Tokyo, Jan 23 (efe-epa).- Doubts are growing and time is running out for the 2020 Tokyo Olympic Games, which once again seem up in the air due to the resurgence of the pandemic both in Japan and in the rest of the world, with just six months left until the opening on July 23.
Rumors about the possibility of another delay of the Olympic Games — or even that they might be cancelled outright — abound in recent days, after a report in British newspaper The Times suggested that the Japanese government had already given up hope of holding the event this summer, one year behind schedule.
The hosts and the International Olympic Committee (IOC) were quick to deny it and to repeat their mantra that the Games will be held whatever the pandemic situation and will serve to “symbolize the victory of humanity” over the virus.
“At this moment, there is no reason to think that the Games will not open on July 23 at the Olympic Stadium in Tokyo,” said IOC President Thomas Bach of Germany earlier this week, while Japan’s Prime Minister Yoshihide Suga reiterated his commitment to “organize a safe Games”.
The meeting scheduled for next Wednesday of the IOC Executive Board now takes on an almost dramatic interest. Bach will speak publicly at the end of the meeting at a press conference.
While organizers are insisting that the Games will go ahead this summer, the event last year was cancelled — despite promises that they would go ahead — when the pandemic was far less rampant than it currently is.
Faced with the record increase in infections, Tokyo and other major regions of the country have been under a health emergency since the beginning of the month, which entails limiting the entry of the public to sporting events to 50 percent capacity and restricting opening hours for bars and restaurants, among other measures.
Japan has also completely banned the entry of foreign visitors to the country since the end of December, with a view to curbing the spread of the new more contagious strains of the virus.

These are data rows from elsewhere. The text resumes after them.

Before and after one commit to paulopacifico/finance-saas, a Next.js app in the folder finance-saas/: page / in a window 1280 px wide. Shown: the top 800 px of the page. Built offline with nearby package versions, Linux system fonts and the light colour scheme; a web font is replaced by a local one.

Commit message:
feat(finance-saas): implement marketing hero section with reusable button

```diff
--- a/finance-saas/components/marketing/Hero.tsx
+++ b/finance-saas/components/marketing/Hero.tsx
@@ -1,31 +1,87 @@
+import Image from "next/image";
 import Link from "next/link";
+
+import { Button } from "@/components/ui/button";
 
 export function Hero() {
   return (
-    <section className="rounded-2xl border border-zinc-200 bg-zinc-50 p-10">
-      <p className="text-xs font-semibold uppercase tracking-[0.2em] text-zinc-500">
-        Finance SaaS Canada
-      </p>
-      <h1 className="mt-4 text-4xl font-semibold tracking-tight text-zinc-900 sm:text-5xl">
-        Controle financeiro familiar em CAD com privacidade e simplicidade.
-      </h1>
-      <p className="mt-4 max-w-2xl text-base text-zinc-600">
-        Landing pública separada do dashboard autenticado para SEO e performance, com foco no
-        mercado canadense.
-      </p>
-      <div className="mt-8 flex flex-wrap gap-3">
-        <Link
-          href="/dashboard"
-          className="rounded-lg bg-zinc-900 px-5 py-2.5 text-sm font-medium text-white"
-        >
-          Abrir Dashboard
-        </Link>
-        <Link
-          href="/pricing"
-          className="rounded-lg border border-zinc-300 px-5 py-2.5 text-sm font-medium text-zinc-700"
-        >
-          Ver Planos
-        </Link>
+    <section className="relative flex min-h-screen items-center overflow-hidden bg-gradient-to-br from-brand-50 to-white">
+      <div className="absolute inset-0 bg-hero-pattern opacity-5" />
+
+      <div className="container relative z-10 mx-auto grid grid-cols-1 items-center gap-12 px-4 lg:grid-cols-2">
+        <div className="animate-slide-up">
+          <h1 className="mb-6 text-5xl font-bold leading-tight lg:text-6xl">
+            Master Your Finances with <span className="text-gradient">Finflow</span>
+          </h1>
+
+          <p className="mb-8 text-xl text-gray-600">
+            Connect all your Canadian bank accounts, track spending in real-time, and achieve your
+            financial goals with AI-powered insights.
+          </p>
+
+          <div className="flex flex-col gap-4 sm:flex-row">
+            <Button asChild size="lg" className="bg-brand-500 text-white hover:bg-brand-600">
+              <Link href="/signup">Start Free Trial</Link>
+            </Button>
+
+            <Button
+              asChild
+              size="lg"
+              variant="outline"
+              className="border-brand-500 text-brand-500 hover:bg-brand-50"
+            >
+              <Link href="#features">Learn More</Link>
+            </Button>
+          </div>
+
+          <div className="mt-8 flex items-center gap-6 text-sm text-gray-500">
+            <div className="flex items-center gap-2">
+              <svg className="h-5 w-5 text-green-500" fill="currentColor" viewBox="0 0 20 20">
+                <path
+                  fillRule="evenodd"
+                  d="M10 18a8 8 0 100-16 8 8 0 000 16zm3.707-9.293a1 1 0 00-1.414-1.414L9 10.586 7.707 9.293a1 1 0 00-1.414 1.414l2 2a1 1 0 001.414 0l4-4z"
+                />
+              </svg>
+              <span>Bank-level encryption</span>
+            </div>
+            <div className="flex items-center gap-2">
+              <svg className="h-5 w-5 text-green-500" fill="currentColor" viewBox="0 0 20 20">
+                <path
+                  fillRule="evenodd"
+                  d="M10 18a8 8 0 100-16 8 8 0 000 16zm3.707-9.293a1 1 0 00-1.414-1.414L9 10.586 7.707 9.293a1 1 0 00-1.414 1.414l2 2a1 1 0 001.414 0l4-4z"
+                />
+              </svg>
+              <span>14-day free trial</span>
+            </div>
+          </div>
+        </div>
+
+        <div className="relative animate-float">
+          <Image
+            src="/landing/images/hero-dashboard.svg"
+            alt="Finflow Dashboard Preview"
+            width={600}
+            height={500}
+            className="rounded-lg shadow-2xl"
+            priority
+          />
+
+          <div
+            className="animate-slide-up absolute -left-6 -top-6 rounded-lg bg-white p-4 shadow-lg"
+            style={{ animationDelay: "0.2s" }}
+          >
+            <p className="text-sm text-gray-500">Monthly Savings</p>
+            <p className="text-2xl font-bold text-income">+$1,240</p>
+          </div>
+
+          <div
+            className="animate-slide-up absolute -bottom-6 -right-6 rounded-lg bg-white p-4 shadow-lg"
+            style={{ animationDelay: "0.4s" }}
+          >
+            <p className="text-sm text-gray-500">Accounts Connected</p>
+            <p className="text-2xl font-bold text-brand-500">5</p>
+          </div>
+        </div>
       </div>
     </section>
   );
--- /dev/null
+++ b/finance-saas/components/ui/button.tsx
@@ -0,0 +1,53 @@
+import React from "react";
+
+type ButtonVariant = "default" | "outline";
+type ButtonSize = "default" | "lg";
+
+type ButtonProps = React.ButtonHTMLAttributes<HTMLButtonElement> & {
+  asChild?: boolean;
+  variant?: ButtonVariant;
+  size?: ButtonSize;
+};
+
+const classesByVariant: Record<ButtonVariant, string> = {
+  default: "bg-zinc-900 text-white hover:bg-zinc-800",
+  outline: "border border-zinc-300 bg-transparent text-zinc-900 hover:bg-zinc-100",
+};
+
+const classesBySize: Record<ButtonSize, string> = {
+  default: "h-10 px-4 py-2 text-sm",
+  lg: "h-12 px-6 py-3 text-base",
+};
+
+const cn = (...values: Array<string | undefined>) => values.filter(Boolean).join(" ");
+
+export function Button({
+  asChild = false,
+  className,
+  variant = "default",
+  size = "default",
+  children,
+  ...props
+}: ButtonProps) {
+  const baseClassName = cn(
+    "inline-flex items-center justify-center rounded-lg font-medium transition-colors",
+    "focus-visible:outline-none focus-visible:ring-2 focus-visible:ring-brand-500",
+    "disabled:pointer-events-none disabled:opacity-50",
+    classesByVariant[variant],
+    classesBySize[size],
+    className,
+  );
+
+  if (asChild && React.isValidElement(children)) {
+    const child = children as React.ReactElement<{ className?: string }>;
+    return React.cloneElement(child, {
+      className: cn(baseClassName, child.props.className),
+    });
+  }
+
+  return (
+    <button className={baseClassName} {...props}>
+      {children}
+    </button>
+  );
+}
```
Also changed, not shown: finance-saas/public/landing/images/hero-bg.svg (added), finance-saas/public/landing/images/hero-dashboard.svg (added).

This background, and the lack of clarity surrounding a nationwide vaccination campaign, suggests the Games, if held, will take place amid large-scale restrictions for both athletes and the public, if anyone is allowed in the stands.